Fermented plant products are highly popular foods worldwide and are a rich source of natural compounds, such as probiotics and phytochemicals. Traditionally, fermentation was a method to preserve foods for a longer time; however, this process recently has attracted great attention due to the increase in the nutritional value of foods and the production of health-promoting components.
Although dairy products, such as certain yogurts, kefir, and cottage cheese remain the main source of probiotic bacteria in our diet, fermented plant foods are also unique sources of health-promoting probiotics such as lactic acid-producing bacteria (LAB). Lactobacillus, Leuconostoc, Pediococcus, and Weissella genera are the main LAB involved in plant foods’ fermentation process. Look for these words under “Live and Active Cultures” on select food products, usually located next to the nutrition facts label. The gut remains the most important organ in which fermented foods exert their beneficial effects.

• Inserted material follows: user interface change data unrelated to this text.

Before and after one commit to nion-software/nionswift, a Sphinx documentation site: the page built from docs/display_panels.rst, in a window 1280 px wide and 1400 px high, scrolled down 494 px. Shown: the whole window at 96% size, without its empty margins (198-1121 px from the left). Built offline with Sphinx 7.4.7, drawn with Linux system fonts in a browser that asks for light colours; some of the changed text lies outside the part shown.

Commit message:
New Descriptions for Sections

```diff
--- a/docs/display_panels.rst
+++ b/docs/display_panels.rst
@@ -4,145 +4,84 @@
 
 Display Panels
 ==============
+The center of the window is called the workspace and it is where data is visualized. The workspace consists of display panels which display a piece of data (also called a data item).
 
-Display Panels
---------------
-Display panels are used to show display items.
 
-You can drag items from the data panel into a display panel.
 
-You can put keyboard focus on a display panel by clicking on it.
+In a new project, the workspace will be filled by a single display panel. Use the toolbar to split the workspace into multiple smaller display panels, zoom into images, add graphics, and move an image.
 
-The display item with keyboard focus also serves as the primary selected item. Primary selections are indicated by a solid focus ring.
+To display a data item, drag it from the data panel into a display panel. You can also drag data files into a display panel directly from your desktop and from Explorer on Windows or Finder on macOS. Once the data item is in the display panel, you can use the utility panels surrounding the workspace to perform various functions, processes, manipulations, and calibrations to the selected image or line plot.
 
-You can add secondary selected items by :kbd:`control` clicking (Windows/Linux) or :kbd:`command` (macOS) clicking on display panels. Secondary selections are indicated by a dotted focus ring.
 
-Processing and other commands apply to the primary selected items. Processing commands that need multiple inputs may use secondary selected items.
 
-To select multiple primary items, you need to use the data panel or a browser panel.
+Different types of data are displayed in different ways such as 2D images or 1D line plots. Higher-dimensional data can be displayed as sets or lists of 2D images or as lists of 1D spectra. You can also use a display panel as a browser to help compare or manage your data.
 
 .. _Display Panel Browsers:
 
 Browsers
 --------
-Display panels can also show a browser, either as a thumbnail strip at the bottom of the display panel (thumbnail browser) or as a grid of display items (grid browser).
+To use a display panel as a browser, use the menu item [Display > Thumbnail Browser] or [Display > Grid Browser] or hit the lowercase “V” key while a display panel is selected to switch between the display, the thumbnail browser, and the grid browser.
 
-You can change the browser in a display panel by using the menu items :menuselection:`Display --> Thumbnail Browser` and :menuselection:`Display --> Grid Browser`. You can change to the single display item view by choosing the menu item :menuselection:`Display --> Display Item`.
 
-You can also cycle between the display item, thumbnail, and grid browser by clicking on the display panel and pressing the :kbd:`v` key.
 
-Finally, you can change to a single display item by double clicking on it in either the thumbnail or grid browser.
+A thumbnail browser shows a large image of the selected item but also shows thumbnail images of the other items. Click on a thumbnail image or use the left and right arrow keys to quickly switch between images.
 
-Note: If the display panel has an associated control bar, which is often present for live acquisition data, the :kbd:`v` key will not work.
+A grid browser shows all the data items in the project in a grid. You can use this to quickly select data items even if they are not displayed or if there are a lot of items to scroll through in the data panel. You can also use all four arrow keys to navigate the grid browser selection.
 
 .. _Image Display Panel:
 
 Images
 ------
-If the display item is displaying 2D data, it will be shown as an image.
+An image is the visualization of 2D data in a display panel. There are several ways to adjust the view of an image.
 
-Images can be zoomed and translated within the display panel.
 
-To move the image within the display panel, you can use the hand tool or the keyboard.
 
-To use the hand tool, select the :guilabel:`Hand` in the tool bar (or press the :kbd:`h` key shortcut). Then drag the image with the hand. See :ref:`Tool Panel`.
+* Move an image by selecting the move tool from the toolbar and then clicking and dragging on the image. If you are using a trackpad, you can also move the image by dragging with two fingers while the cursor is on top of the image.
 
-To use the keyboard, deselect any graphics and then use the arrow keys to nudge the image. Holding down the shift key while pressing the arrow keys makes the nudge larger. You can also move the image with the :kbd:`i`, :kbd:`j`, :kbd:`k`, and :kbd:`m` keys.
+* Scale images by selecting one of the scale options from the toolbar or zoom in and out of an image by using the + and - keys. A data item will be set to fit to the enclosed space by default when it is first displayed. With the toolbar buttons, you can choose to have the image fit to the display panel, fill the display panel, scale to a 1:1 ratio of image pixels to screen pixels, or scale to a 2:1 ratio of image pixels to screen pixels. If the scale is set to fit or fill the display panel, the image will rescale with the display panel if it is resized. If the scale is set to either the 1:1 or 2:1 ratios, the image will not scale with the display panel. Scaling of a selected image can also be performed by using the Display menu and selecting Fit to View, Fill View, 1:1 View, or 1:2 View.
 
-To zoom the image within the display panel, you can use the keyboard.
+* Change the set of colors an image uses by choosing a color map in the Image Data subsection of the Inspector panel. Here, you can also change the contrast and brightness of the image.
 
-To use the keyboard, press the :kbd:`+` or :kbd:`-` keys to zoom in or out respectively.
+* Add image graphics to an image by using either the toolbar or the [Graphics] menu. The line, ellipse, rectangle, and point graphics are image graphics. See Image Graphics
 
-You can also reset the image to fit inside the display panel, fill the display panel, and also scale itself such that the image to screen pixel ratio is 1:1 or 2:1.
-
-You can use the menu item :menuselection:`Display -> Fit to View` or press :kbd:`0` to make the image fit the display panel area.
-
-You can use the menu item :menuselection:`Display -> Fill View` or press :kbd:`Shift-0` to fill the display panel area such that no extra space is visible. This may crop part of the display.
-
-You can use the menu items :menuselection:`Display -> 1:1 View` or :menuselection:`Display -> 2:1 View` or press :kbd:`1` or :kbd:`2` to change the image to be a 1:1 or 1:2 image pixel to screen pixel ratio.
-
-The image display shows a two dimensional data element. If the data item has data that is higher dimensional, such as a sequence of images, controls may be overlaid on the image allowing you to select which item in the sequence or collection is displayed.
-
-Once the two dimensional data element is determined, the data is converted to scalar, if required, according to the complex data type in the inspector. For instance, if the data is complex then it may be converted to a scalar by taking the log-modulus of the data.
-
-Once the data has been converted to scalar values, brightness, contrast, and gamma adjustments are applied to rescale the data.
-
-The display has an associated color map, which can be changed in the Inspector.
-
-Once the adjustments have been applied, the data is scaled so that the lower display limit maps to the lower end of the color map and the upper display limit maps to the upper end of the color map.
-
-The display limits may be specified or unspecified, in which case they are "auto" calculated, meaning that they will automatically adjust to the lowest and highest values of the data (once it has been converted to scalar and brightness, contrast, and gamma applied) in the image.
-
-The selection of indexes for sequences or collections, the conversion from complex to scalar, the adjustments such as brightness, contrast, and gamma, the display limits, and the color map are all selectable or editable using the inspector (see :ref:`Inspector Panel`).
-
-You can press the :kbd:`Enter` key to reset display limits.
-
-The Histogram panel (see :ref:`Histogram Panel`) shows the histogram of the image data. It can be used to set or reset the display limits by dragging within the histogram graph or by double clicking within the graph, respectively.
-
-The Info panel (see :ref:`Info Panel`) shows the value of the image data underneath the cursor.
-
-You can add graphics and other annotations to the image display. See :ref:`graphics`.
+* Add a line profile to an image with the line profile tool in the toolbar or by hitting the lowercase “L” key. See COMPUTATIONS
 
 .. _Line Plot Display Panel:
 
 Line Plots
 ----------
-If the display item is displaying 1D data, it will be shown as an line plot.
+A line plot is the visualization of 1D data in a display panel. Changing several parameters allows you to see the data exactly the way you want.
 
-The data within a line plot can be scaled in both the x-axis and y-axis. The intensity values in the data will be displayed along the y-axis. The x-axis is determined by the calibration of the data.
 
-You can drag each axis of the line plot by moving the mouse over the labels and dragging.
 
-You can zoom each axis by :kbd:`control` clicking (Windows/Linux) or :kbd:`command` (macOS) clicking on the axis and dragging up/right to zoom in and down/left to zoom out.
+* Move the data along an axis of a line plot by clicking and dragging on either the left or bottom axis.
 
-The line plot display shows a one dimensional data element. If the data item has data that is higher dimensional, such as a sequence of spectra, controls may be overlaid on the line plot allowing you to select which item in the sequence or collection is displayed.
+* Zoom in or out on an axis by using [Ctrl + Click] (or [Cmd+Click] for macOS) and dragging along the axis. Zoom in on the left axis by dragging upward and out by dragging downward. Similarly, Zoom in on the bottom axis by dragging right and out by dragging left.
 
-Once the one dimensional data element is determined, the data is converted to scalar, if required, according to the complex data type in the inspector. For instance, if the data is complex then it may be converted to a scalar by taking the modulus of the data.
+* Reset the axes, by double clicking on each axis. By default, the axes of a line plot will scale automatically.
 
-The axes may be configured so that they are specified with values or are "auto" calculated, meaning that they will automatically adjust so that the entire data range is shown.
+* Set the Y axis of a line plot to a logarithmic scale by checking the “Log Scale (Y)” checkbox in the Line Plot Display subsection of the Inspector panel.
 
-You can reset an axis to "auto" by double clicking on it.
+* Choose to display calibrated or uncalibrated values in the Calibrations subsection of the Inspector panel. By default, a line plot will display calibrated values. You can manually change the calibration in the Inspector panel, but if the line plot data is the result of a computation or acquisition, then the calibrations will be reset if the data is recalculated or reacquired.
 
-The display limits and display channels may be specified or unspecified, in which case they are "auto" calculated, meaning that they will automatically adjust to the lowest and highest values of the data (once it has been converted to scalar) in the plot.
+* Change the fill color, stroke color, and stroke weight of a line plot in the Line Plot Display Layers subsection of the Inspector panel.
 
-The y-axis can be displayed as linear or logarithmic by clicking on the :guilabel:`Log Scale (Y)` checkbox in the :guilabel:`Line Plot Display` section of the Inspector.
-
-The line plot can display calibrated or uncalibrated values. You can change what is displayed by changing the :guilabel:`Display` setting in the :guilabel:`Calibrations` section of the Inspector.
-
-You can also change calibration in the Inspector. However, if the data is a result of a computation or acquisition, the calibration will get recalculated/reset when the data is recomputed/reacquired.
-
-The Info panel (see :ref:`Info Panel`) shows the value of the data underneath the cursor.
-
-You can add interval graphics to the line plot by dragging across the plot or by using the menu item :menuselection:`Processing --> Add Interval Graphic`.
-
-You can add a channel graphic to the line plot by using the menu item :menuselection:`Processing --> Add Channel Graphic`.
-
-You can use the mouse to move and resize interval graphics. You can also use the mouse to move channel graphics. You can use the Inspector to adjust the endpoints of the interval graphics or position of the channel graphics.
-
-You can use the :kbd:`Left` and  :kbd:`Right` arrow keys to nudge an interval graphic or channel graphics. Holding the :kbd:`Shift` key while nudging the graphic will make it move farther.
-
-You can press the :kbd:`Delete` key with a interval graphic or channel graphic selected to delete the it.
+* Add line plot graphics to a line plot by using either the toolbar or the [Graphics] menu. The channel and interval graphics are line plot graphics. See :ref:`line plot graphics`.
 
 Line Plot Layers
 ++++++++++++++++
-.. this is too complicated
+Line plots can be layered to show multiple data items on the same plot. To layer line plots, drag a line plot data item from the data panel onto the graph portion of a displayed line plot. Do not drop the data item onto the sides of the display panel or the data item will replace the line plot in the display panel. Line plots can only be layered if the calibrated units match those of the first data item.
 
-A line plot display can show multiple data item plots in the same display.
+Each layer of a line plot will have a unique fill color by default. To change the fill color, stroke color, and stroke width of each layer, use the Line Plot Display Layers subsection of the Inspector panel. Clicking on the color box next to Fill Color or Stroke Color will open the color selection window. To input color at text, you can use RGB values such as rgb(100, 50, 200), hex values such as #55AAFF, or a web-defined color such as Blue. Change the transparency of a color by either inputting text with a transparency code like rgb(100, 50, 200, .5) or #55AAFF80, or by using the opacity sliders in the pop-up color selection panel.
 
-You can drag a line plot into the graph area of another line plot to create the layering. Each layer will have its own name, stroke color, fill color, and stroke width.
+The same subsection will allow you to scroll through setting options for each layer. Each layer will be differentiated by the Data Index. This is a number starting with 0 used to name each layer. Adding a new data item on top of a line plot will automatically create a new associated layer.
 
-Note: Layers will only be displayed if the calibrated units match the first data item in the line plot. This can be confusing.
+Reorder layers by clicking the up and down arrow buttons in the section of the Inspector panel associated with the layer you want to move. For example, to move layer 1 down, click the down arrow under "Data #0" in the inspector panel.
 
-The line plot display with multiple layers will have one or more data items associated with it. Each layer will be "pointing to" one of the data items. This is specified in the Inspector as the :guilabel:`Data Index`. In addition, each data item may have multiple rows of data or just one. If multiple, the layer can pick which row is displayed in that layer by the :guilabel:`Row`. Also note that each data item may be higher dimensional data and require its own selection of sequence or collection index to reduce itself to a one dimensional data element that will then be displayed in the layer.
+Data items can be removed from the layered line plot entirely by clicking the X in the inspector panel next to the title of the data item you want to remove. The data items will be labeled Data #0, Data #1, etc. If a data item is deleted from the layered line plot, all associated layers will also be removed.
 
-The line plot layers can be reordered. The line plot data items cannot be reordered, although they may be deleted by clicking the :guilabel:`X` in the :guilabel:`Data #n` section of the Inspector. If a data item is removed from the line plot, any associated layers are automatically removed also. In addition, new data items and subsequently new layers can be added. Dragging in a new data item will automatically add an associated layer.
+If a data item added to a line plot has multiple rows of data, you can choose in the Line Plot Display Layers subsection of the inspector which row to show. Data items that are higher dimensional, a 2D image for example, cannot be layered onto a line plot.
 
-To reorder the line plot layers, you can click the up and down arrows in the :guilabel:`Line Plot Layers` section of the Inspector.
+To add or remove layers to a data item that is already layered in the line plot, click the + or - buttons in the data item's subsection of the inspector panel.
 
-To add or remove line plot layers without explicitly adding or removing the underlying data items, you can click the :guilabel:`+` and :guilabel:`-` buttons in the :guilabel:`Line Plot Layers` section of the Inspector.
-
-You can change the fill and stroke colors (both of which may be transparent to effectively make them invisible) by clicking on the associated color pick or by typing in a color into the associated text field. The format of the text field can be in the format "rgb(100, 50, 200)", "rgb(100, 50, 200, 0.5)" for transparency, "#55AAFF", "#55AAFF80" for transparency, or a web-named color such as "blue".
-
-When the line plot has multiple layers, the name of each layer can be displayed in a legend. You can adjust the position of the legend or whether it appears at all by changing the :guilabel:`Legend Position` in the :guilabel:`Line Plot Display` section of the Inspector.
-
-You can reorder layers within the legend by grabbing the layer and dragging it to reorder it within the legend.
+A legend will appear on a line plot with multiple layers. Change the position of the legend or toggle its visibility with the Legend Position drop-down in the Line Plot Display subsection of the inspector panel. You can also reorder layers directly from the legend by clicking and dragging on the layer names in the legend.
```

Probiotic consumption in the form of fermented foods can increase the amount of favorable gut bacteria, which may help promote a healthy weight and improve overall health. Additional anti-inflammatory plant foods to be on the lookout for are fermented blackberries and blueberries, fermented cabbage, like sauerkraut or kimchi, and fermented soy products, such as tempe, natto, douche, hawaijar, and miso.
While probiotics are the healthy type of gut bacteria, prebiotics are the foods that feed them. Prebiotics mainly come in the form of plant-based fibers from fruits, vegetables, whole grains, legumes, and starchy roots.
In addition to colorful fruits and vegetables, coffee and tea also have antioxidant properties, but should be enjoyed without added sugars.
Lastly, omega-3 fat sources, such as fatty fish, like salmon, tuna, cod, mackerel, and sardines, as well as chia seeds, flax seeds, walnuts, and soybeans are known to have anti-inflammatory properties and, therefore, might be useful in the management of inflammatory and autoimmune diseases.
Written by Victoria Luera, Lone Star Circle of Care Registered Dietitian. Published by Ashley Wild.